I’m not going to assume one way or the other if this was true, or try to guess if that rumored sense of entitlement has followed him to Nashville. What I will focus on is that Stalberg was also a healthy scratch for the Predators in a couple of games at the beginning of the season and has spent some significant time injured this season. Stalberg having 18 points (8G, 10A) and being a -16 with seven games left in the season probably isn’t the scenario David Poile was hoping for when he snagged the Swede from free agency. Sure, the current point total isn’t actually far off from his career average, excepting his 22 goal season for the Blackhawks in 2011-2012, but Stalberg came to the Predators knowing that they were a team desperately in need of offense, and he hasn’t delivered.
Unfortunately, that seems to be symptomatic of the Predators’ offense as a whole this season.
State of the (Offensive) Union

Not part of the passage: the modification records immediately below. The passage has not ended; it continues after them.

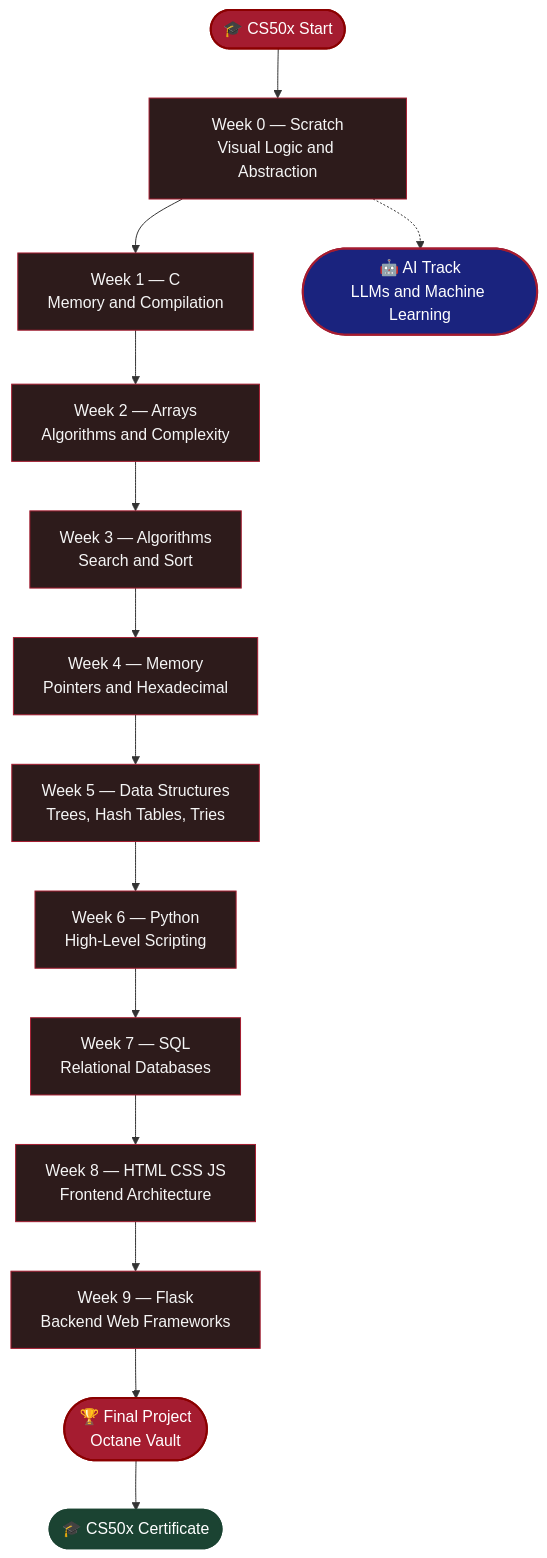
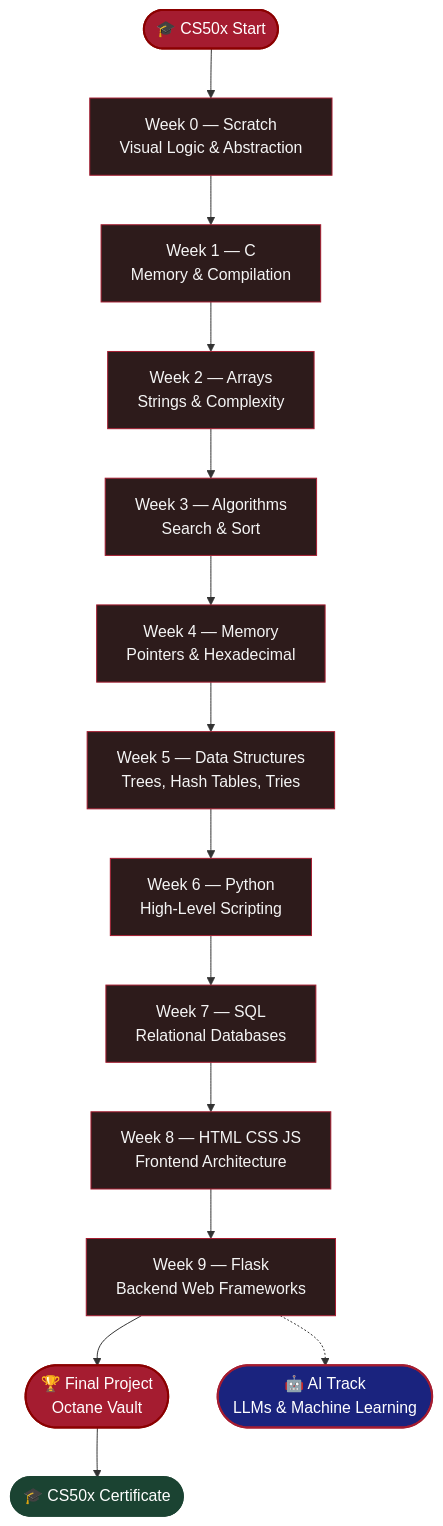
One commit to bavish007/cs50x changed the first of 2 diagrams in README.md. Above: the diagram before and after it, drawn with Mermaid. The commit also changed other lines of this file, not shown here.

````diff
--- a/README.md
+++ b/README.md
@@ -63,43 +69,31 @@
 ```mermaid
 flowchart TD
-    A([🎓 CS50x Start]) --> B[Week 0 — Scratch
-Visual Logic and Abstraction]
-    B --> C[Week 1 — C
-Memory and Compilation]
-    C --> D[Week 2 — Arrays
-Algorithms and Complexity]
-    D --> E[Week 3 — Algorithms
-Search and Sort]
-    E --> F[Week 4 — Memory
-Pointers and Hexadecimal]
-    F --> G[Week 5 — Data Structures
-Trees, Hash Tables, Tries]
-    G --> H[Week 6 — Python
-High-Level Scripting]
-    H --> I[Week 7 — SQL
-Relational Databases]
-    I --> J[Week 8 — HTML CSS JS
-Frontend Architecture]
-    J --> K[Week 9 — Flask
-Backend Web Frameworks]
-    K --> L([🏆 Final Project
-Octane Vault])
+    A([🎓 CS50x Start]) --> B[Week 0 — Scratch<br/>Visual Logic & Abstraction]
+    B --> C[Week 1 — C<br/>Memory & Compilation]
+    C --> D[Week 2 — Arrays<br/>Strings & Complexity]
+    D --> E[Week 3 — Algorithms<br/>Search & Sort]
+    E --> F[Week 4 — Memory<br/>Pointers & Hexadecimal]
+    F --> G[Week 5 — Data Structures<br/>Trees, Hash Tables, Tries]
+    G --> H[Week 6 — Python<br/>High-Level Scripting]
+    H --> I[Week 7 — SQL<br/>Relational Databases]
+    I --> J[Week 8 — HTML CSS JS<br/>Frontend Architecture]
+    J --> K[Week 9 — Flask<br/>Backend Web Frameworks]
+    K --> L([🏆 Final Project<br/>Octane Vault])
     L --> N([🎓 CS50x Certificate])
-    B -.-> M([🤖 AI Track
-LLMs and Machine Learning])
+    K -.-> M([🤖 AI Track<br/>LLMs & Machine Learning])
 
     style A fill:#A51C30,color:#fff,stroke:#8B0000,stroke-width:2px
     style L fill:#A51C30,color:#fff,stroke:#8B0000,stroke-width:2px
     style N fill:#1B4332,color:#fff,stroke:#1B4332,stroke-width:2px
     style M fill:#1a237e,color:#fff,stroke:#A51C30,stroke-width:2px
     style B fill:#2d1b1b,color:#f5f5f5,stroke:#A51C30
     style C fill:#2d1b1b,color:#f5f5f5,stroke:#A51C30
     style D fill:#2d1b1b,color:#f5f5f5,stroke:#A51C30
     style E fill:#2d1b1b,color:#f5f5f5,stroke:#A51C30
     style F fill:#2d1b1b,color:#f5f5f5,stroke:#A51C30
     style G fill:#2d1b1b,color:#f5f5f5,stroke:#A51C30
     style H fill:#2d1b1b,color:#f5f5f5,stroke:#A51C30
     style I fill:#2d1b1b,color:#f5f5f5,stroke:#A51C30
     style J fill:#2d1b1b,color:#f5f5f5,stroke:#A51C30
     style K fill:#2d1b1b,color:#f5f5f5,stroke:#A51C30
 ```
````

Let’s face it – it isn’t controversial to suggest that the Predators need to upgrade their offense. Nashville’s forward core has shown flashes of promise lately, but overall the current makeup just isn’t cutting it. Last year in the lockout-shortened season, they scored 111 goals total, the worst in the league. This year they’re on pace to finish third-worst, and worst in the West.
So what’s to be done?
Free agency is an obvious place to begin, albeit with the caveat that if you want a good player from free agency, you’re going to have to overpay. It’s just how things work in the salary cap world. The question is – is Poile willing to spend, and potentially even overspend, when his attempts at doing so last summer haven’t quite panned out?
If he is, there’s a decent crop this year. Just how decent depends entirely on whether guys like Callahan, Hemsky, Vanek, etc. are planning to sign with the teams they were traded to at the deadline or if they’re set on exploring free agency. Paul Stastny would be a good player to look at if Colorado doesn’t decide to retain him. He’s never going to be your standout star player, but he’s had a good year (52 points in 63 games and a CorsiFor Rel of +4.1%), and it isn’t a stretch to suggest that he could provide veteran stability for the Predators at center.
Up and Comers
Another place to find offense? Within the organization. The Predators have a few guys who are technically still prospects (despite seeing some NHL time this year) that look promising.
Calle Jarnkrok, arguably the best part of the David Legwand trade, is a point-per-game player since coming into the NHL. It’s a small sample size (five games), but he’s got a CorsiFor Rel of +7.4%, which is encouraging. One of Jarnkrok’s strengths is his puck control and possession and the Predators would obviously like for that to continue, since possession drives scoring and scoring is so desperately needed.
And Jarnkrok isn’t alone. Colton Sissons has looking promising in his latest callup, netting his first NHL goal and being called the Predators’ best center in a recent 5-1 loss to Edmonton. Filip Forsberg is developing well in Milwaukee, and had an excellent five-game run with Jarnkrok right after the trade deadline, before Jarnkrok was recalled (though again, perils of a small sample size).
All this to say – things will get better in Nashville. But changes have to be made. Heavily underachieving players need to be moved, both for the club’s sake and their own, but for decent returns. With the cap going up, the purse strings need to loosen just a bit when looking at free agency. The guys who are still here need to step up their level of play.
Change is good. Change stimulates growth, and growth on offense is something the Predators desperately need.